## Work to be completed
The response should consist of the records, reproduced exactly.

[Start of section]

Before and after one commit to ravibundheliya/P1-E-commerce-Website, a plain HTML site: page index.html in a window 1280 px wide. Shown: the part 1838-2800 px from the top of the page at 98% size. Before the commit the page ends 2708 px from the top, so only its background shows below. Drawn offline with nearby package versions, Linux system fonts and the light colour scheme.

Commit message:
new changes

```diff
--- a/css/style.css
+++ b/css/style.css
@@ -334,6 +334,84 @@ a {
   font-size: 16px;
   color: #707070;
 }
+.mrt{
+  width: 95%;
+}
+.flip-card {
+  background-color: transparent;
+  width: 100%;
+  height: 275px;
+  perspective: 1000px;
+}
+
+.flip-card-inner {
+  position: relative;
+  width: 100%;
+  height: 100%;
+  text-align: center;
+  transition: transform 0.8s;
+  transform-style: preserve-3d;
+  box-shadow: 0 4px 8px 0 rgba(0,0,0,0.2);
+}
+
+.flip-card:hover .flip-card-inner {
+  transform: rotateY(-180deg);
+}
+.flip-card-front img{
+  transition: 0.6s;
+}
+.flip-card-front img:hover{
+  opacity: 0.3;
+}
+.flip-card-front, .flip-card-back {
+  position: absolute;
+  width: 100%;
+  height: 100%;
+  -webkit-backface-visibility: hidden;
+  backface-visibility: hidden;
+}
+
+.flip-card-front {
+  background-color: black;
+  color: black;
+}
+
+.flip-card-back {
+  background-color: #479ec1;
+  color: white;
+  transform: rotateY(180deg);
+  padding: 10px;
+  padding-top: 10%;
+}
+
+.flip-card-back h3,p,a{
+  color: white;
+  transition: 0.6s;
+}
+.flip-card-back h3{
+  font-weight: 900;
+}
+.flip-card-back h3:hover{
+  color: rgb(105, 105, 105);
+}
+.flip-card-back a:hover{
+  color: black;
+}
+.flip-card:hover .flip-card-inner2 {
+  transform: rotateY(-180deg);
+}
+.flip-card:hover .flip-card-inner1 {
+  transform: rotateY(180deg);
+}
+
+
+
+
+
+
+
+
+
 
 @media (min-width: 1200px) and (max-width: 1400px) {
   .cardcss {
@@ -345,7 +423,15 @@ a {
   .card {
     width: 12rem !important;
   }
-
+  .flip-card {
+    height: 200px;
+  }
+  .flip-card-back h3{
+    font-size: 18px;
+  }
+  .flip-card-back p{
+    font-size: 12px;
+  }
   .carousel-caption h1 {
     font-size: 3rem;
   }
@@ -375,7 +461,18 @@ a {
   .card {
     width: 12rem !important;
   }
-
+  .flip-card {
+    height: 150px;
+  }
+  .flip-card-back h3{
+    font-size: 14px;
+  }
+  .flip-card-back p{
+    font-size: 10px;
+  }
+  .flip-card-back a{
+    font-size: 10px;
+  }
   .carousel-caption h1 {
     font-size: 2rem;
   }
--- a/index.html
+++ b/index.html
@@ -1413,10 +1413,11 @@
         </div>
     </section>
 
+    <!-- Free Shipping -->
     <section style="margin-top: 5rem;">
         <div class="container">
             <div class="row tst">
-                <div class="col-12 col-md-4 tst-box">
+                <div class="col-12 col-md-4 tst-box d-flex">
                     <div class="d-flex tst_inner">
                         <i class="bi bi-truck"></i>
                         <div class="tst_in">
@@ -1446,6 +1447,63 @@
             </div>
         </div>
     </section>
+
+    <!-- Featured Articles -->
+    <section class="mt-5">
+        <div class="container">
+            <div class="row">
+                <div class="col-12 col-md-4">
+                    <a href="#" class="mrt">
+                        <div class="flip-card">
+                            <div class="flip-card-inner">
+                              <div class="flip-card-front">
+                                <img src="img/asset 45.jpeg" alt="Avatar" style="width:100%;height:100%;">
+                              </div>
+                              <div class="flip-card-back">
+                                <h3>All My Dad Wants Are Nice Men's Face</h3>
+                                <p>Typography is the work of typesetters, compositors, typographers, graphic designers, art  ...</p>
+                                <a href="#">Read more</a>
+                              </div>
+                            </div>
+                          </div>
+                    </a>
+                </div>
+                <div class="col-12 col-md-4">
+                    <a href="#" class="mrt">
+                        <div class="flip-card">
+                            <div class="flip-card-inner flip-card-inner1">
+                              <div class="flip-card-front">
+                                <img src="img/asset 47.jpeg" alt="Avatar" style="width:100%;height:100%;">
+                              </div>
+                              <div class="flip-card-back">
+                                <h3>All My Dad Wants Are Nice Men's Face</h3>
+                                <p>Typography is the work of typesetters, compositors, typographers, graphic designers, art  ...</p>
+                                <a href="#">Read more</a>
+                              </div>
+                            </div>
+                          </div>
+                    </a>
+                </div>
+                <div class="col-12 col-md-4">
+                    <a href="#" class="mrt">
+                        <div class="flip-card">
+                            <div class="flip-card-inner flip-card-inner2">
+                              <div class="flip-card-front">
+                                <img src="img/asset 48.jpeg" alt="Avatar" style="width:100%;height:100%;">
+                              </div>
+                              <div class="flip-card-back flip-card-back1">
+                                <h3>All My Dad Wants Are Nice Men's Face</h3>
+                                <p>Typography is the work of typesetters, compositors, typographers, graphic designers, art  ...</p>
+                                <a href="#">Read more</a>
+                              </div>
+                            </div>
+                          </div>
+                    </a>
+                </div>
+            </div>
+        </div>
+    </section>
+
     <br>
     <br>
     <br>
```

[End of section]

## Task result
Before and after one commit to ravibundheliya/P1-E-commerce-Website, a plain HTML site: page index.html in a window 1280 px wide. Shown: the part 1838-2800 px from the top of the page at 98% size. Before the commit the page ends 2708 px from the top, so only its background shows below. Drawn offline with nearby package versions, Linux system fonts and the light colour scheme.

Commit message:
new changes

```diff
--- a/css/style.css
+++ b/css/style.css
@@ -334,6 +334,84 @@ a {
   font-size: 16px;
   color: #707070;
 }
+.mrt{
+  width: 95%;
+}
+.flip-card {
+  background-color: transparent;
+  width: 100%;
+  height: 275px;
+  perspective: 1000px;
+}
+
+.flip-card-inner {
+  position: relative;
+  width: 100%;
+  height: 100%;
+  text-align: center;
+  transition: transform 0.8s;
+  transform-style: preserve-3d;
+  box-shadow: 0 4px 8px 0 rgba(0,0,0,0.2);
+}
+
+.flip-card:hover .flip-card-inner {
+  transform: rotateY(-180deg);
+}
+.flip-card-front img{
+  transition: 0.6s;
+}
+.flip-card-front img:hover{
+  opacity: 0.3;
+}
+.flip-card-front, .flip-card-back {
+  position: absolute;
+  width: 100%;
+  height: 100%;
+  -webkit-backface-visibility: hidden;
+  backface-visibility: hidden;
+}
+
+.flip-card-front {
+  background-color: black;
+  color: black;
+}
+
+.flip-card-back {
+  background-color: #479ec1;
+  color: white;
+  transform: rotateY(180deg);
+  padding: 10px;
+  padding-top: 10%;
+}
+
+.flip-card-back h3,p,a{
+  color: white;
+  transition: 0.6s;
+}
+.flip-card-back h3{
+  font-weight: 900;
+}
+.flip-card-back h3:hover{
+  color: rgb(105, 105, 105);
+}
+.flip-card-back a:hover{
+  color: black;
+}
+.flip-card:hover .flip-card-inner2 {
+  transform: rotateY(-180deg);
+}
+.flip-card:hover .flip-card-inner1 {
+  transform: rotateY(180deg);
+}
+
+
+
+
+
+
+
+
+
 
 @media (min-width: 1200px) and (max-width: 1400px) {
   .cardcss {
@@ -345,7 +423,15 @@ a {
   .card {
     width: 12rem !important;
   }
-
+  .flip-card {
+    height: 200px;
+  }
+  .flip-card-back h3{
+    font-size: 18px;
+  }
+  .flip-card-back p{
+    font-size: 12px;
+  }
   .carousel-caption h1 {
     font-size: 3rem;
   }
@@ -375,7 +461,18 @@ a {
   .card {
     width: 12rem !important;
   }
-
+  .flip-card {
+    height: 150px;
+  }
+  .flip-card-back h3{
+    font-size: 14px;
+  }
+  .flip-card-back p{
+    font-size: 10px;
+  }
+  .flip-card-back a{
+    font-size: 10px;
+  }
   .carousel-caption h1 {
     font-size: 2rem;
   }
--- a/index.html
+++ b/index.html
@@ -1413,10 +1413,11 @@
         </div>
     </section>
 
+    <!-- Free Shipping -->
     <section style="margin-top: 5rem;">
         <div class="container">
             <div class="row tst">
-                <div class="col-12 col-md-4 tst-box">
+                <div class="col-12 col-md-4 tst-box d-flex">
                     <div class="d-flex tst_inner">
                         <i class="bi bi-truck"></i>
                         <div class="tst_in">
@@ -1446,6 +1447,63 @@
             </div>
         </div>
     </section>
+
+    <!-- Featured Articles -->
+    <section class="mt-5">
+        <div class="container">
+            <div class="row">
+                <div class="col-12 col-md-4">
+                    <a href="#" class="mrt">
+                        <div class="flip-card">
+                            <div class="flip-card-inner">
+                              <div class="flip-card-front">
+                                <img src="img/asset 45.jpeg" alt="Avatar" style="width:100%;height:100%;">
+                              </div>
+                              <div class="flip-card-back">
+                                <h3>All My Dad Wants Are Nice Men's Face</h3>
+                                <p>Typography is the work of typesetters, compositors, typographers, graphic designers, art  ...</p>
+                                <a href="#">Read more</a>
+                              </div>
+                            </div>
+                          </div>
+                    </a>
+                </div>
+                <div class="col-12 col-md-4">
+                    <a href="#" class="mrt">
+                        <div class="flip-card">
+                            <div class="flip-card-inner flip-card-inner1">
+                              <div class="flip-card-front">
+                                <img src="img/asset 47.jpeg" alt="Avatar" style="width:100%;height:100%;">
+                              </div>
+                              <div class="flip-card-back">
+                                <h3>All My Dad Wants Are Nice Men's Face</h3>
+                                <p>Typography is the work of typesetters, compositors, typographers, graphic designers, art  ...</p>
+                                <a href="#">Read more</a>
+                              </div>
+                            </div>
+                          </div>
+                    </a>
+                </div>
+                <div class="col-12 col-md-4">
+                    <a href="#" class="mrt">
+                        <div class="flip-card">
+                            <div class="flip-card-inner flip-card-inner2">
+                              <div class="flip-card-front">
+                                <img src="img/asset 48.jpeg" alt="Avatar" style="width:100%;height:100%;">
+                              </div>
+                              <div class="flip-card-back flip-card-back1">
+                                <h3>All My Dad Wants Are Nice Men's Face</h3>
+                                <p>Typography is the work of typesetters, compositors, typographers, graphic designers, art  ...</p>
+                                <a href="#">Read more</a>
+                              </div>
+                            </div>
+                          </div>
+                    </a>
+                </div>
+            </div>
+        </div>
+    </section>
+
     <br>
     <br>
     <br>
```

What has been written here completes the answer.